Filmgoers hungry for independent, foreign and local cinema, keep your eye on the old Embassy.

The theater at 1927 Florida Ave. NW was closed by Cineplex Odeonin the summer of 1998, but if Andrew Frank has his way, it will reopen in May as Visions, a movie house-cum-bistro-cum-lounge specializing in the kind of fare familiar to habitues of the late, lamented Biograph and Key.

Frank, an avid film-lover who owns the Sirius Coffee Company in Van Ness, says work is currently underway to convert the former Embassy, a 565-seat, single-screen theater serving popcorn, soda and the usual assortment of candy, into a two-screen art house and cafe offering cocktails, coffee and a changing menu of such "filmgoer-friendly" food as tapas, spinach pies, samosas and wraps. ("One thing you don't want to do," says Frank, "is have to sit on a tomato left on the upholstery by the person who used the seat before you.") The main house, seating around 200 with an exclusive balcony of 30 rocking seats, will be devoted to first-run independent and foreign films while a smaller house of roughly 115 seats will offer a program of local, alternative, cult and repertory film.
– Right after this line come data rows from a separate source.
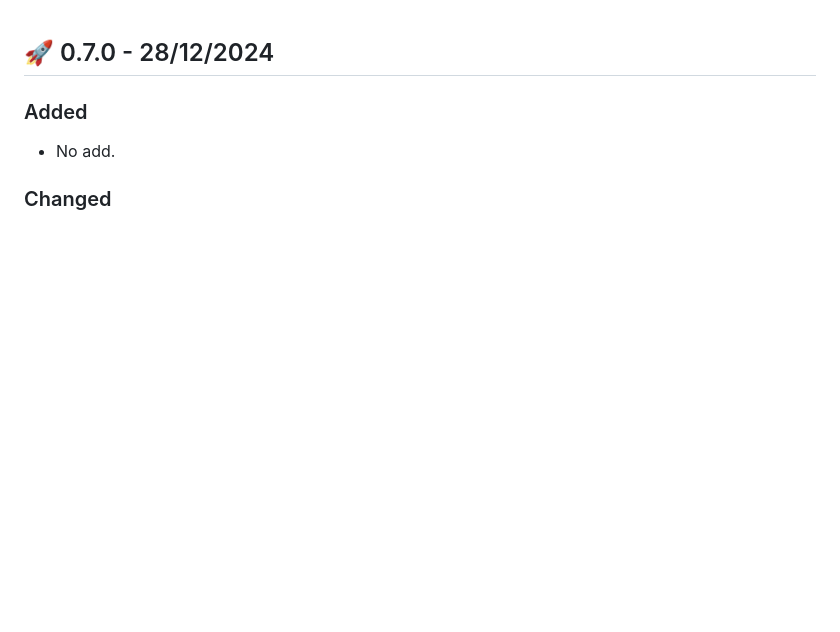
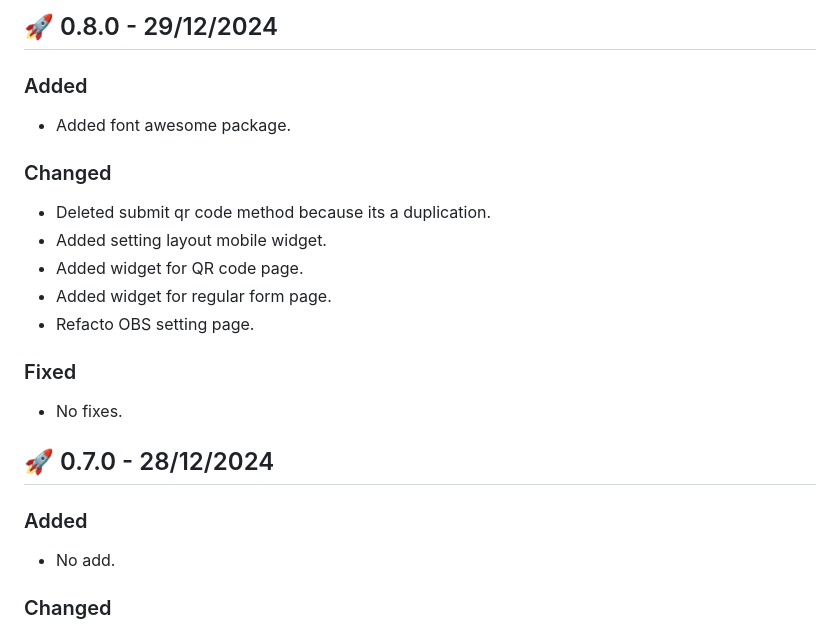
Before and after one commit to samakunchan/obs_for_sama, a Markdown page: CHANGELOG.md, the part around one of its changes. Drawn GitHub-style; blank space fills up the shorter version.

Commit message:
doc: CHANGELOG.md

```diff
--- a/CHANGELOG.md
+++ b/CHANGELOG.md
@@ -1,3 +1,21 @@
+## 🚀 0.8.0 - 29/12/2024
+### Added
+
+- Added font awesome package.
+
+### Changed
+
+- Deleted submit qr code method because its a duplication.
+- Added setting layout mobile widget.
+- Added widget for QR code page.
+- Added widget for regular form page.
+- Refacto OBS setting page.
+
+### Fixed
+
+- No fixes.
+
+
 ## 🚀 0.7.0 - 28/12/2024
 ### Added
 
```
Also changed, not shown: other parts of CHANGELOG.md (+8 -0 lines).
Both will be available for daytime rental to groups with conference and audio/visual needs. Unlike the standard refreshment concession of most theaters, Frank says that Visions' restaurant and bar component will be open to the public regardless of whether the theater itself is and that he hopes people will come as much for the menu as for the marquee.

"This is not a Cinema and Drafthouse," he explains. "That's a great concept, but that's not what we're doing. They show second-run films while we'll be showing first-run as well as very different kinds of films."

"We don't really want people to be getting drunk and not paying attention to the movie either," Frank adds. Calling Visions "Politics and Prose for film buffs," he plans to offer post-film discussion groups and meet-the-filmmaker events reminiscent of the author readings regularly scheduled at the classy Connecticut Avenue bookstore and coffeehouse.

"For example," he says, "we could do a Peter Weir festival and have a special on Foster's or offer a Middle Eastern menu that plays off an Arab film festival or host little James Bond parties with martinis and a professor of women's studies talking about the level of sexism."

As a measure of legitimacy, Frank emphasizes that the Visions' programming will be handled by Andrew Mencher, someone whose administrative association with the former Key Theatre and whose current management of the Key Sunday Cinema Club gives him automatic street cred. "We're trying to redefine the film experience in Washington," boasts Frank. "This will be totally unique."

Visions is currently selling a limited number of founding memberships in amounts ranging from $250 to $2,000. Membership includes a prepaid debit card good for tickets, food and drinks, as well as discounts, a subscription to the program book and other perks. For membership information, call or e-mail Burt Maggio at 301/461-8877 (bmaggio@thinlinemedia.com) or visit the Web site www.visionsdc.com.